▶ What to work on: Quote the records that follow in full and exactly; leave out the pictures.

───── Records shown

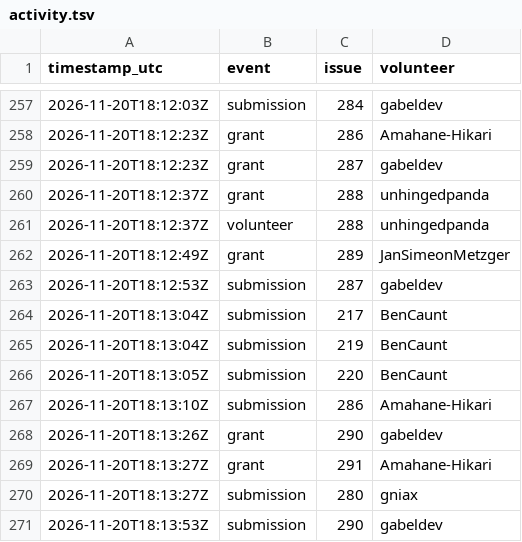
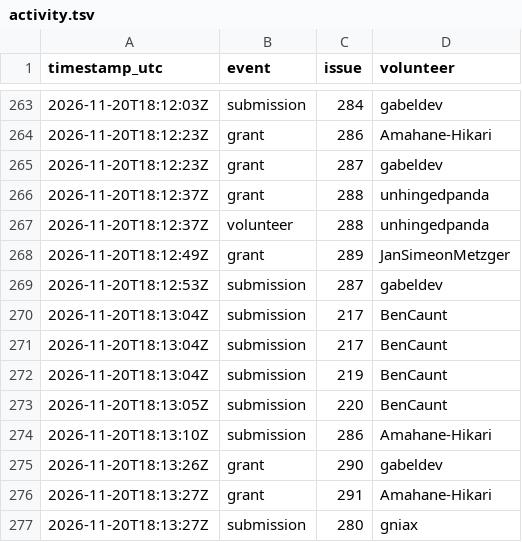
Before and after one commit to 1337isnot1337/alpoge-rh-replay, a TSV file: tracker/activity.tsv, drawn as a sheet; only a part is shown, gaps mark what is left out; the shorter side is filled out with more unchanged rows; the diff covers the shown part only; the diff names each change by its address in the sheet, - before the commit and + after, or states it on an @@ line.

```diff
--- a/tracker/activity.tsv
+++ b/tracker/activity.tsv
+row 270: 2026-11-20T18:13:04Z | submission | 217 | BenCaunt
```
Also changed, not shown: 19 added rows elsewhere in this file, 2 other files.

──────────

▶ Result of the task:
Before and after one commit to 1337isnot1337/alpoge-rh-replay, a TSV file: tracker/activity.tsv, drawn as a sheet; only a part is shown, gaps mark what is left out; the shorter side is filled out with more unchanged rows; the diff covers the shown part only; the diff names each change by its address in the sheet, - before the commit and + after, or states it on an @@ line.

```diff
--- a/tracker/activity.tsv
+++ b/tracker/activity.tsv
+row 270: 2026-11-20T18:13:04Z | submission | 217 | BenCaunt
```
Also changed, not shown: 19 added rows elsewhere in this file, 2 other files.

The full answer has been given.